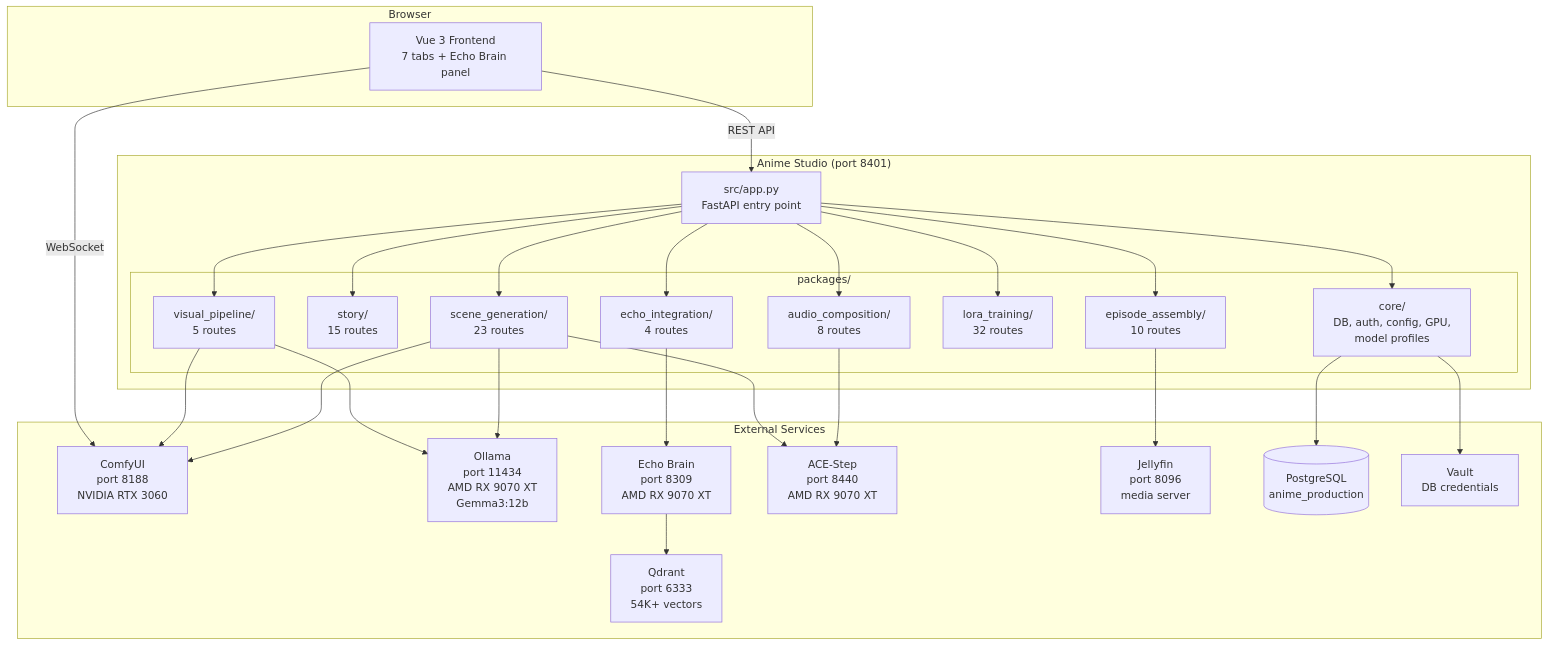
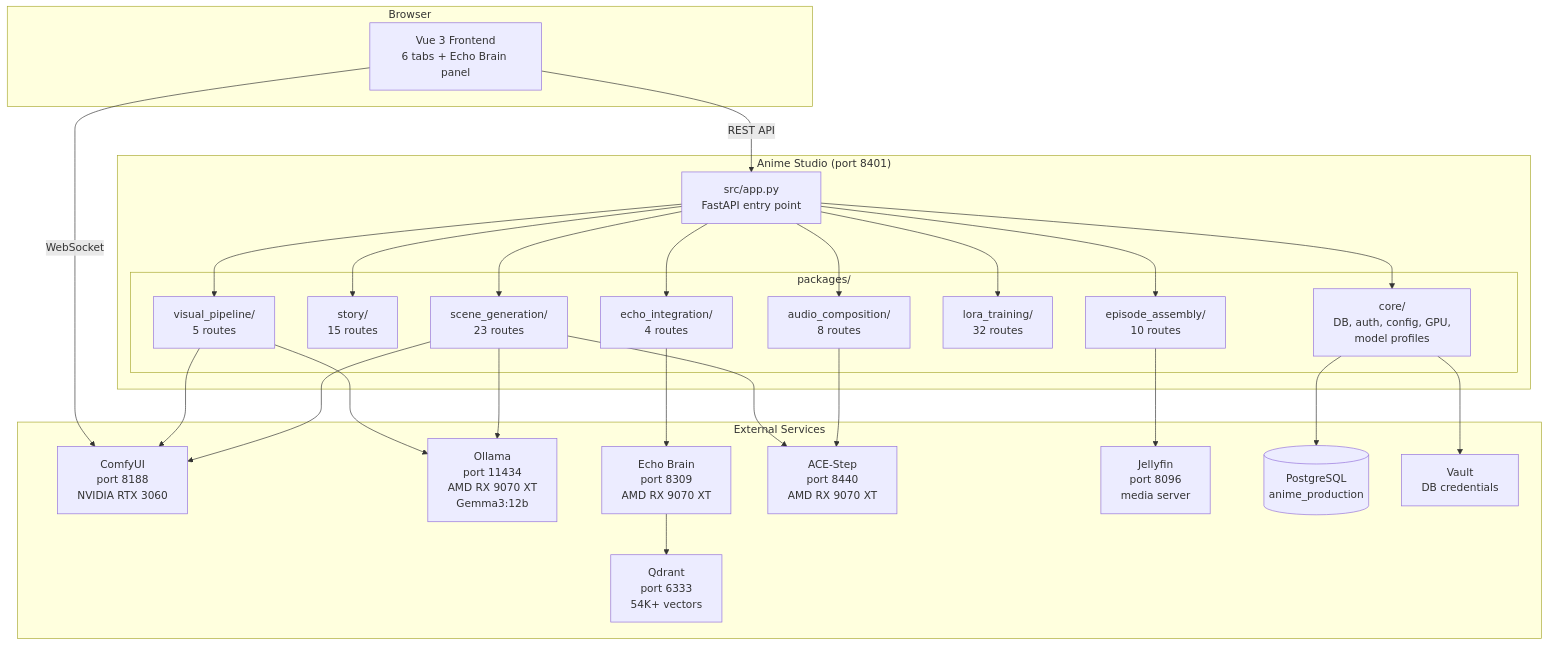
Before and after one commit to pvestal/tower-anime-production: the first of 11 diagrams in ARCHITECTURE.md, drawn with Mermaid. The commit also changed other lines of this file and 1 other file, not shown here.

First line of the commit message:
docs: update ARCHITECTURE.md for v0.3.6

````diff
--- a/ARCHITECTURE.md
+++ b/ARCHITECTURE.md
@@ -5,55 +5,55 @@
 ```mermaid
 graph TB
     subgraph Browser
-        UI[Vue 3 Frontend<br/>7 tabs + Echo Brain panel]
+        UI[Vue 3 Frontend<br/>6 tabs + Echo Brain panel]
     end
 
     subgraph "Anime Studio (port 8401)"
         APP[src/app.py<br/>FastAPI entry point]
 
         subgraph "packages/"
             CORE[core/<br/>DB, auth, config, GPU,<br/>model profiles]
             STORY[story/<br/>15 routes]
             VIS[visual_pipeline/<br/>5 routes]
             SCENE[scene_generation/<br/>23 routes]
             EPISODE[episode_assembly/<br/>10 routes]
             TRAIN[lora_training/<br/>32 routes]
             AUDIO[audio_composition/<br/>8 routes]
             ECHO_PKG[echo_integration/<br/>4 routes]
         end
 
         APP --> CORE
         APP --> STORY
         APP --> VIS
         APP --> SCENE
         APP --> EPISODE
         APP --> TRAIN
         APP --> AUDIO
         APP --> ECHO_PKG
     end
 
     subgraph "External Services"
         ComfyUI[ComfyUI<br/>port 8188<br/>NVIDIA RTX 3060]
         Ollama[Ollama<br/>port 11434<br/>AMD RX 9070 XT<br/>Gemma3:12b]
         Echo[Echo Brain<br/>port 8309<br/>AMD RX 9070 XT]
         ACEStep[ACE-Step<br/>port 8440<br/>AMD RX 9070 XT]
         Jellyfin[Jellyfin<br/>port 8096<br/>media server]
         Qdrant[Qdrant<br/>port 6333<br/>54K+ vectors]
         PG[(PostgreSQL<br/>anime_production)]
         Vault[Vault<br/>DB credentials]
     end
 
     UI -->|REST API| APP
     UI -->|WebSocket| ComfyUI
     VIS --> ComfyUI
     VIS --> Ollama
     SCENE --> ComfyUI
     SCENE --> Ollama
     SCENE --> ACEStep
     AUDIO --> ACEStep
     EPISODE --> Jellyfin
     ECHO_PKG --> Echo
     CORE --> PG
     CORE --> Vault
     Echo --> Qdrant
 ```
````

■ ■ ■

* Your assignment *
Leave every picture out and output the records exactly.

* Reply *
Before and after one commit to pvestal/tower-anime-production: the first of 11 diagrams in ARCHITECTURE.md, drawn with Mermaid. The commit also changed other lines of this file and 1 other file, not shown here.

First line of the commit message:
docs: update ARCHITECTURE.md for v0.3.6

````diff
--- a/ARCHITECTURE.md
+++ b/ARCHITECTURE.md
@@ -5,55 +5,55 @@
 ```mermaid
 graph TB
     subgraph Browser
-        UI[Vue 3 Frontend<br/>7 tabs + Echo Brain panel]
+        UI[Vue 3 Frontend<br/>6 tabs + Echo Brain panel]
     end
 
     subgraph "Anime Studio (port 8401)"
         APP[src/app.py<br/>FastAPI entry point]
 
         subgraph "packages/"
             CORE[core/<br/>DB, auth, config, GPU,<br/>model profiles]
             STORY[story/<br/>15 routes]
             VIS[visual_pipeline/<br/>5 routes]
             SCENE[scene_generation/<br/>23 routes]
             EPISODE[episode_assembly/<br/>10 routes]
             TRAIN[lora_training/<br/>32 routes]
             AUDIO[audio_composition/<br/>8 routes]
             ECHO_PKG[echo_integration/<br/>4 routes]
         end
 
         APP --> CORE
         APP --> STORY
         APP --> VIS
         APP --> SCENE
         APP --> EPISODE
         APP --> TRAIN
         APP --> AUDIO
         APP --> ECHO_PKG
     end
 
     subgraph "External Services"
         ComfyUI[ComfyUI<br/>port 8188<br/>NVIDIA RTX 3060]
         Ollama[Ollama<br/>port 11434<br/>AMD RX 9070 XT<br/>Gemma3:12b]
         Echo[Echo Brain<br/>port 8309<br/>AMD RX 9070 XT]
         ACEStep[ACE-Step<br/>port 8440<br/>AMD RX 9070 XT]
         Jellyfin[Jellyfin<br/>port 8096<br/>media server]
         Qdrant[Qdrant<br/>port 6333<br/>54K+ vectors]
         PG[(PostgreSQL<br/>anime_production)]
         Vault[Vault<br/>DB credentials]
     end
 
     UI -->|REST API| APP
     UI -->|WebSocket| ComfyUI
     VIS --> ComfyUI
     VIS --> Ollama
     SCENE --> ComfyUI
     SCENE --> Ollama
     SCENE --> ACEStep
     AUDIO --> ACEStep
     EPISODE --> Jellyfin
     ECHO_PKG --> Echo
     CORE --> PG
     CORE --> Vault
     Echo --> Qdrant
 ```
````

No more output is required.